By AD 650 ancient medicine had taken on the form in which it was to dominate the theory and practice of medicine in the Greek East, and subsequently in the Muslim world and the Latin West, for a millennium - namely, Galenism. Learned doctors and other intellectuals were now agreed that the human body, organised anatomically and physiologically into three almost separate systems based on the brain, heart and liver, depended for its health ultimately on a balance between its four constituent humours, blood, bile, black bile and phlegm. This balance varied according to the individual's age and diet (in the broadest sense of the term), the season of the year and the environment, and determined not only physical but also mental well-being.
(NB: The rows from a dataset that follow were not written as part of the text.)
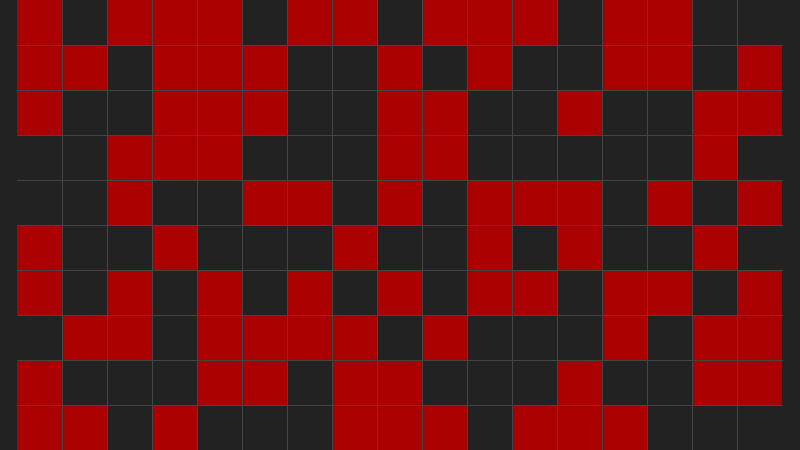
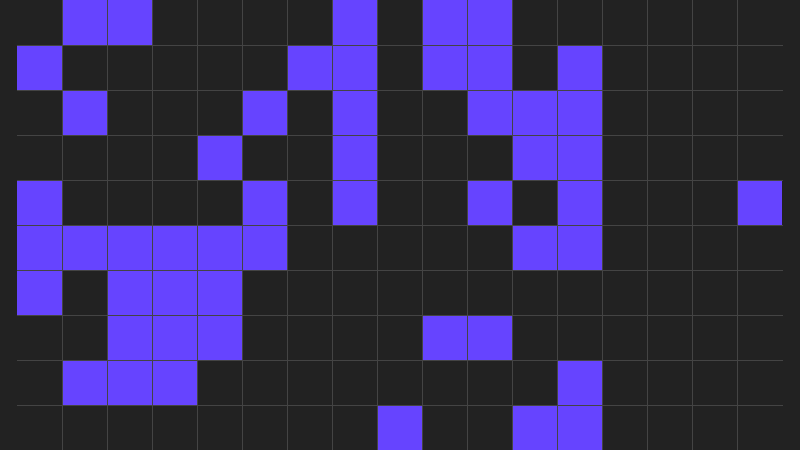
it's alive! simulation running ok

diff --git a/src/world.rs b/src/world.rs
@@ -2,7 +2,7 @@ mod life_cell;
 mod grid;
 mod separator;
 
-use std::cmp;
+use std::{cmp, thread, time::Duration};
 
 use image::{Rgba, RgbaImage};
 use imageproc::{rect::Rect, drawing::draw_filled_rect_mut};
@@ -88,6 +88,56 @@ impl World {
         }
 
         cell_row
+    }
+
+    pub fn run(&mut self, n_steps: u16) {
+        self.draw();
+        for step in 0..n_steps {
+            thread::sleep(Duration::from_millis(1000));
+            self.update_cells();
+            self.draw();
+        }
+    }
+
+    fn update_cells(&mut self) {
+        let cells_alive_neighbors_count = self.count_cells_alive_neighbors();
+
+        for i in 0..self.cells.len() {
+            for j in 0..self.cells[i].len() {
+                self.cells[i][j].update_is_alive(cells_alive_neighbors_count[i][j]);
+            }
+        }
+    }
+
+    fn count_cells_alive_neighbors(&self) -> Vec<Vec<u8>> {
+        let mut cells_alive_neighbors = Vec::new();
+        for i in 0..self.cells.len() {
+            let mut cells_alive_neighbors_row = Vec::new();
+            for j in 0..self.cells[i].len() {
+                cells_alive_neighbors_row.push(self.count_cell_alive_neighbors(i, j));
+            }
+            cells_alive_neighbors.push(cells_alive_neighbors_row);
+        }
+
+        cells_alive_neighbors
+    }
+
+    fn count_cell_alive_neighbors(&self, i: usize, j: usize) -> u8 {
+        // Determines next and previous cell indices assuming a full loop world
+        let i_prev = if i == 0 { self.cells.len() - 1 } else { i - 1 };
+        let j_prev = if j == 0 { self.cells[i].len() - 1 } else { j - 1 };
+        let i_next = if i == self.cells.len() - 1 { 0 } else { i + 1 };
+        let j_next = if j == self.cells[i].len() - 1 { 0 } else { j + 1 };
+        // Counts alive neighbors
+        let mut count = 0;
+        for i_cur in [i_prev, i, i_next] {
+            for j_cur in [j_prev, j, j_next] {
+                if i_cur == i && j_cur == j { continue }
+                if self.cells[i_cur][j_cur].is_alive { count += 1 }
+            }
+        }
+
+        count
     }
 
     pub fn draw(&self) {

diff --git a/src/world/life_cell.rs b/src/world/life_cell.rs
@@ -21,6 +21,11 @@ impl LifeCell {
         }
     }
 
+    pub fn update_is_alive(&mut self, n_alive_neighbors: u8) {
+        // This line summarizes the original rules found at https://conwaylife.com/
+        self.is_alive = n_alive_neighbors == 3 || (n_alive_neighbors == 2 && self.is_alive);
+    }
+
     pub fn draw(&self, canvas: &mut RgbaImage) {
         if self.is_alive {
             let rect = Rect::at(self.x as i32, self.y as i32).of_size(self.size as u32, self.size as u32);

diff --git a/src/main.rs b/src/main.rs
@@ -5,8 +5,8 @@ mod config;
 
 fn main() -> Result<(), Box<dyn Error>> {
     let config = config::load_config()?;
-    let world = world::World::from_config(config);
-    world.draw();
+    let mut world = world::World::from_config(config);
+    world.run(1);
 
     Ok(())
 }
It was a system standing firmly on the twin pillars of observation and logic, and gained added authority from the longevity of the theories on which it was based and from the ease with which it could be co-ordinated with other systems of thought such as Aristotelianism, Platonism and monotheism. It was not entirely immune to change, although its rhetoric of certainty did not allow for radical developments or more than a circumscribed area of disagreement. Such a theory, backed up by centuries of observations and apparently effective therapies, had deservedly triumphed. The vigorous debates of fifth-century BC Greece or second-century Rome were long gone: arguments over the interpretation of Galen had replaced disputes over alternatives to Galen. 1 How the pluralism of earlier medicine developed into this near-monolithic system and how it interacted with an increasingly desecularised world are the main themes of this chapter.
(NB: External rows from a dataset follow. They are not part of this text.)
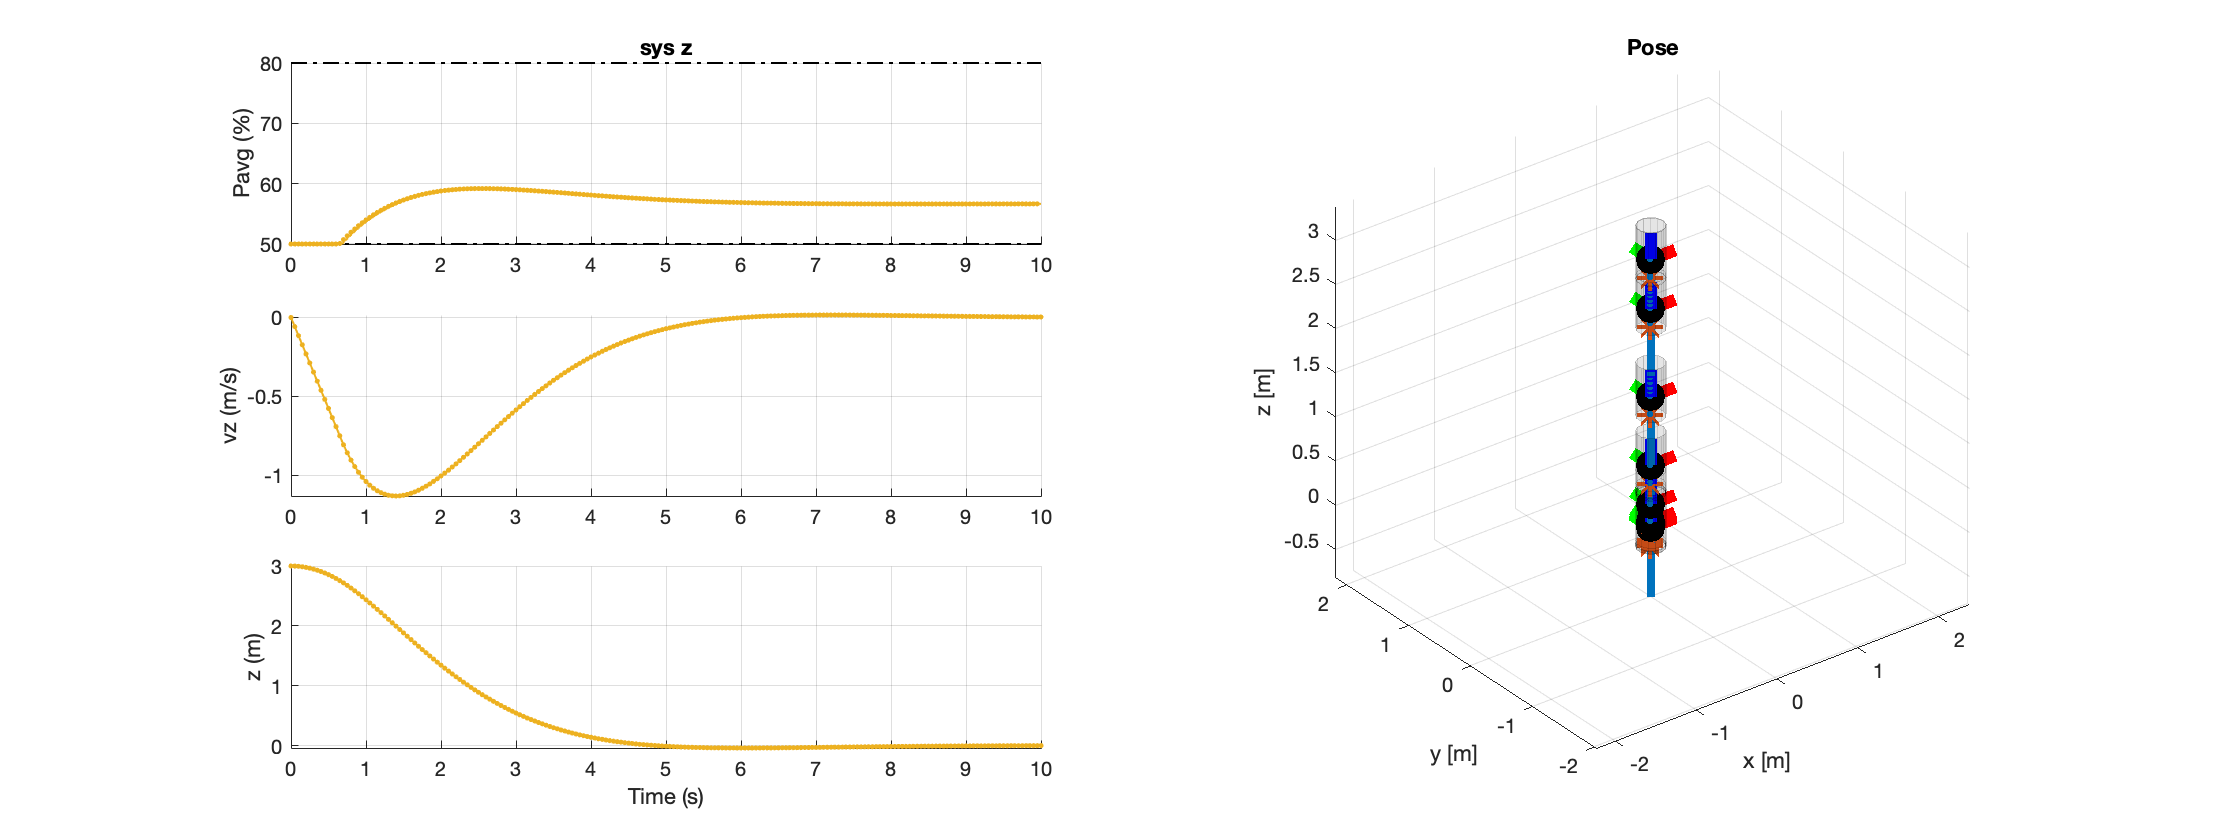
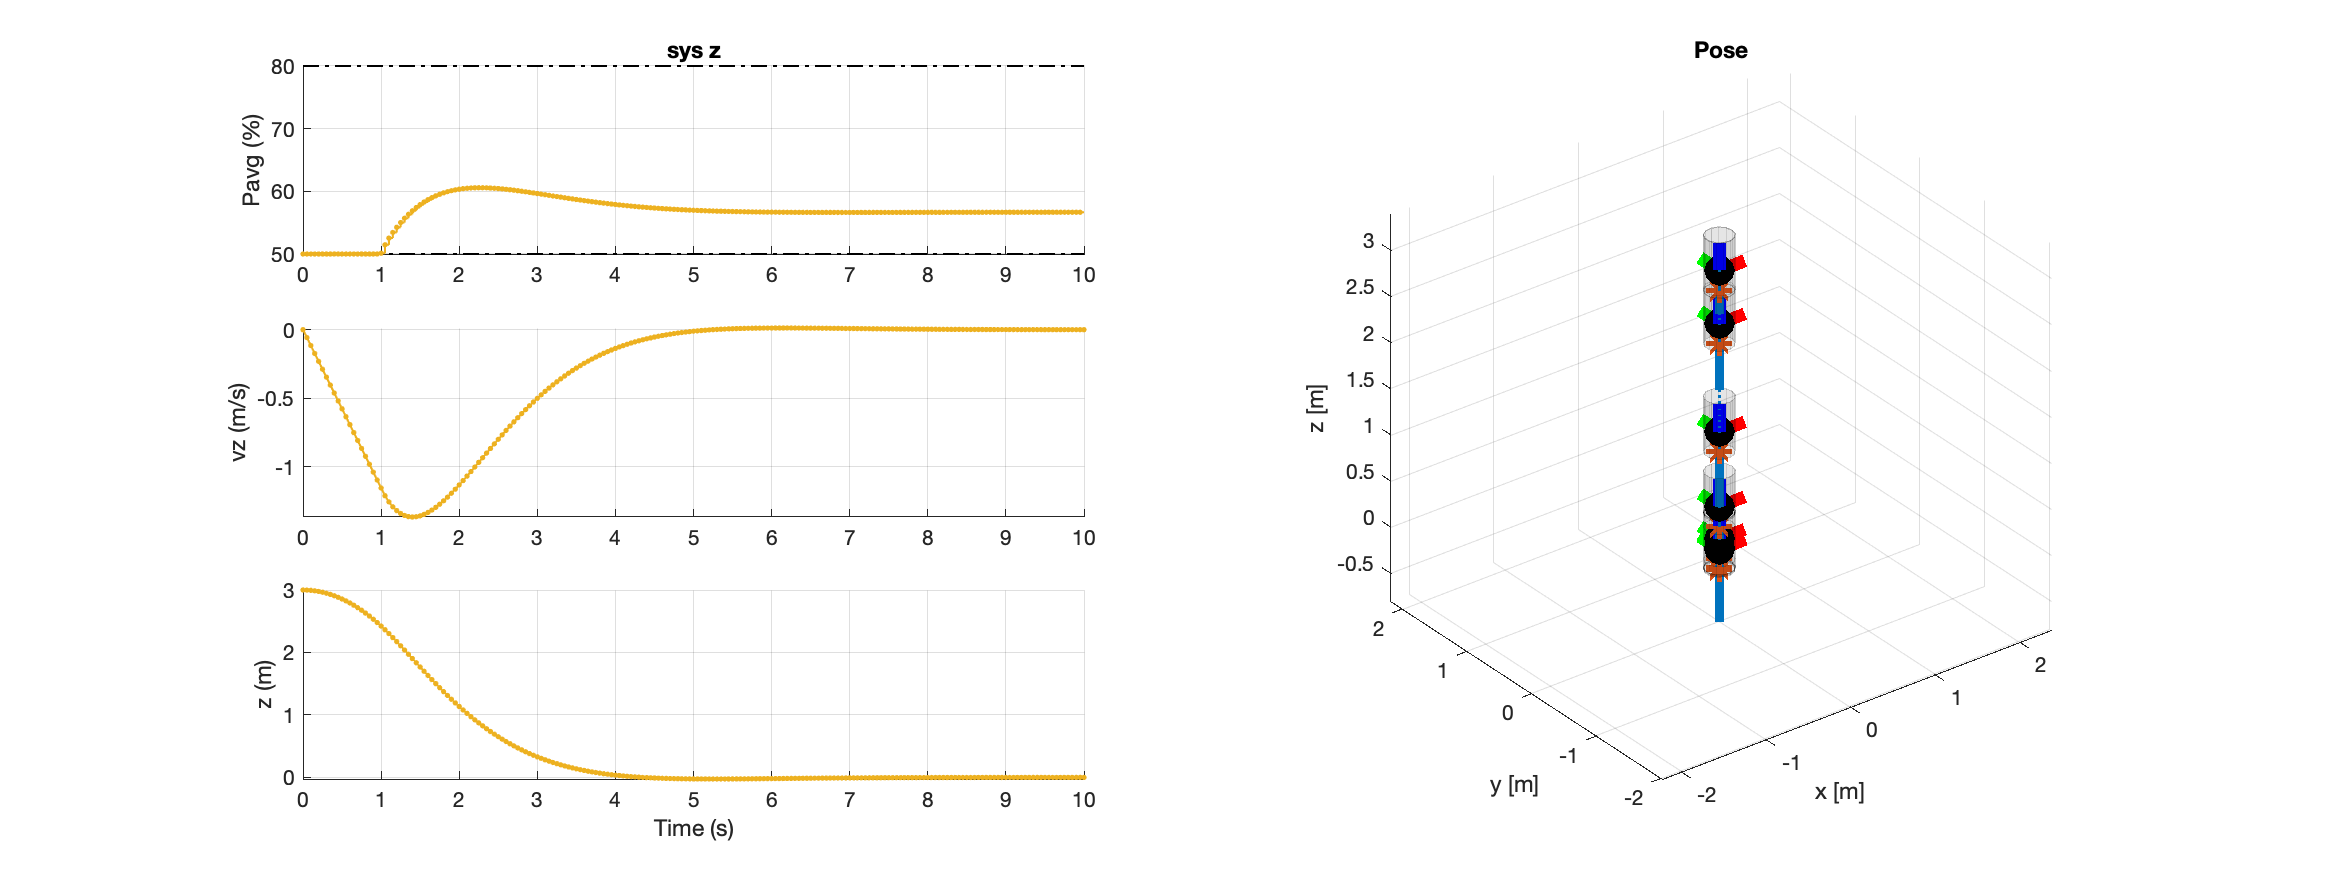
tuning changes for 3.1

diff --git a/Deliverable_3_1/Deliverable_3_1.m b/Deliverable_3_1/Deliverable_3_1.m
@@ -14,54 +14,62 @@ sys = rocket.linearize(xs, us);
 H = 10; % Horizon length in seconds mpc x = MpcControl x(sys x, Ts, H);
 Tf = 10; % seconds of simulation
 
-%x-component
-mpc_x = MpcControl_x(sys_x, Ts, H);
-x_x = [0,0,0,3].';
+%%%%%%%%%%%%%%%%%%%%%%%%% x-component %%%%%%%%%%%%%%%%%%%%%%%%%
+%mpc_x = MpcControl_x(sys_x, Ts, H);
+%x_x = [0,0,0,3].';
 
 
 %Open-Loop
-[u_x, T_opt, X_opt, U_opt] = mpc_x.get_u(x_x);
-U_opt(:,end+1) = NaN;
-ph = rocket.plotvis_sub(T_opt, X_opt, U_opt, sys_x, xs, us);
-saveas(gcf,'Open-loop x.png')
+%[u_x, T_opt, X_opt, U_opt] = mpc_x.get_u(x_x);
+%U_opt(:,end+1) = NaN;
+%ph = rocket.plotvis_sub(T_opt, X_opt, U_opt, sys_x, xs, us);
+%saveas(gcf,'Open-loop x.png')
+
 %Closed-Loop
+%[T, X_sub, U_sub] = rocket.simulate_f(sys_x, x_x, Tf, @mpc_x.get_u, 0);
+%ph = rocket.plotvis_sub(T, X_sub, U_sub, sys_x, xs, us);
+%saveas(gcf,'Closed-loop x.png')
 
-[T, X_sub, U_sub] = rocket.simulate_f(sys_x, x_x, Tf, @mpc_x.get_u, 0);
-ph = rocket.plotvis_sub(T, X_sub, U_sub, sys_x, xs, us);
-saveas(gcf,'Closed-loop x.png')
-%y-component
-mpc_y = MpcControl_y(sys_y, Ts, H);
-x_y = [0,0,0,3].';
 
-% Account for linearization point
+%%%%%%%%%%%%%%%%%%%%%%%%% y-component %%%%%%%%%%%%%%%%%%%%%%%%%
+
+%mpc_y = MpcControl_y(sys_y, Ts, H);
+%x_y = [0,0,0,3].';
 
 %Open-Loop
-[u_y, T_opt, X_opt, U_opt] = mpc_y.get_u(x_y);
-U_opt(:,end+1) = NaN;
-ph = rocket.plotvis_sub(T_opt, X_opt, U_opt, sys_y, xs, us);
-saveas(gcf,'Open-loop y.png')
+%[u_y, T_opt, X_opt, U_opt] = mpc_y.get_u(x_y);
+%U_opt(:,end+1) = NaN;
+%ph = rocket.plotvis_sub(T_opt, X_opt, U_opt, sys_y, xs, us);
+%saveas(gcf,'Open-loop y.png')
+
 %Closed-Loop
-[T, X_sub, U_sub] = rocket.simulate_f(sys_y, x_x, Tf, @mpc_y.get_u, 0);
-ph = rocket.plotvis_sub(T, X_sub, U_sub, sys_y, xs, us);
-saveas(gcf,'Closed-loop y.png')
-%z-component
+%[T, X_sub, U_sub] = rocket.simulate_f(sys_y, x_x, Tf, @mpc_y.get_u, 0);
+%ph = rocket.plotvis_sub(T, X_sub, U_sub, sys_y, xs, us);
+%saveas(gcf,'Closed-loop y.png')
+
+
+%%%%%%%%%%%%%%%%%%%%%%%%% z-component %%%%%%%%%%%%%%%%%%%%%%%%%
+
 z_z = [0;3];
 mpc_z = MpcControl_z(sys_z, Ts, H);
 [u_z, T_opt, X_opt, U_opt] = mpc_z.get_u(z_z);
 U_opt(:,end+1) = NaN;
-
+%Account for linearization
 U_opt = U_opt + us(3);
+
 %Open-Loop
 ph = rocket.plotvis_sub(T_opt, X_opt, U_opt, sys_z, xs, us);
+saveas(gcf,'Open-loop z.png')
 
 %Closed-Loop
 [T, X_sub, U_sub] = rocket.simulate_f(sys_z, z_z, Tf, @mpc_z.get_u, 0);
-ph = rocket.plotvis_sub(T_opt, X_opt, U_opt, sys_z, xs, us);
+ph = rocket.plotvis_sub(T, X_sub, U_sub, sys_z, xs, us);
+saveas(gcf,'Closed-loop z.png')
 
 
 
+%%%%%%%%%%%%%%%%%%%%%%%%% roll-component %%%%%%%%%%%%%%%%%%%%%%%%%
 
-%roll-component
 roll_roll = [0;deg2rad(30)];
 mpc_roll = MpcControl_roll(sys_roll, Ts, H);
 [u_i, T_opt, X_opt, U_opt] = mpc_roll.get_u(roll_roll);
@@ -69,9 +77,11 @@ U_opt(:,end+1) = NaN;
 
 %Open-Loop
 ph = rocket.plotvis_sub(T_opt, X_opt, U_opt, sys_roll, xs, us);
+saveas(gcf,'Open-loop roll.png')
 
 %Closed-Loop
 [T, X_sub, U_sub] = rocket.simulate_f(sys_roll, roll_roll, Tf, @mpc_roll.get_u, 0);
-ph = rocket.plotvis_sub(T_opt, X_opt, U_opt, sys_roll, xs, us);
+ph = rocket.plotvis_sub(T, X_sub, U_sub, sys_roll, xs, us);
+saveas(gcf,'Closed-loop roll.png')
 
 

diff --git a/Deliverable_3_1/MpcControl_z.m b/Deliverable_3_1/MpcControl_z.m
@@ -28,7 +28,6 @@ classdef MpcControl_z < MpcControlBase
             N = N_segs + 1;      % Last index in 1-based Matlab indexing
             
             [nx, nu] = size(mpc.B);
-            disp(nu);
             
             % Targets (Ignore this before Todo 3.3)
             x_ref = sdpvar(nx, 1);
@@ -53,8 +52,8 @@ classdef MpcControl_z < MpcControlBase
 
             %YALMIP
             %Cost matrices 
-            Q = 1*eye(nx); Q(1,1) = 25; Q(2,2) = 35;
-            R = 1.5*eye(nu); 
+            Q = 1*eye(nx); Q(1,1) = 30; Q(2,2) = 25;
+            R = 0.1*eye(nu); 
 
             %Input constraints for Pavg
             M = [1;-1];
@@ -89,7 +88,7 @@ classdef MpcControl_z < MpcControlBase
             ylabel('State 2 : z [m]');
             title('Maximum Invariant Set for z');
             legend('Invariant Set for z');
-            
+            saveas(gcf,'Terminal Set z.png')
             %System dynamics
            
             con = (X(:, 2) == mpc.A * X(:, 1) + mpc.B*U(:,1)) + (M*U(:,1)<= m);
Any answer to the first question runs into an immediate difficulty. The century and a half that follows the death of Galen is a black hole in the history of medicine. No completely surviving text can be assigned with confidence to this period, except for Gargilius Martialis' book on Medicines from Fruits and Vegetables and a strongly Neoplatonist essay, preserved under the name of Galen, on the way in which the foetus receives its soul. 2 Several recipes for both animals and humans, as well as magical tricks and useful hints on everything from archery to surveying, were included by the Greek writer Julius Africanus in his Tapestries (Cestoi), written in the 220s. 3 A few scattered fragments of veterinary authors such as Theomnestus, writing around 326, and his slightly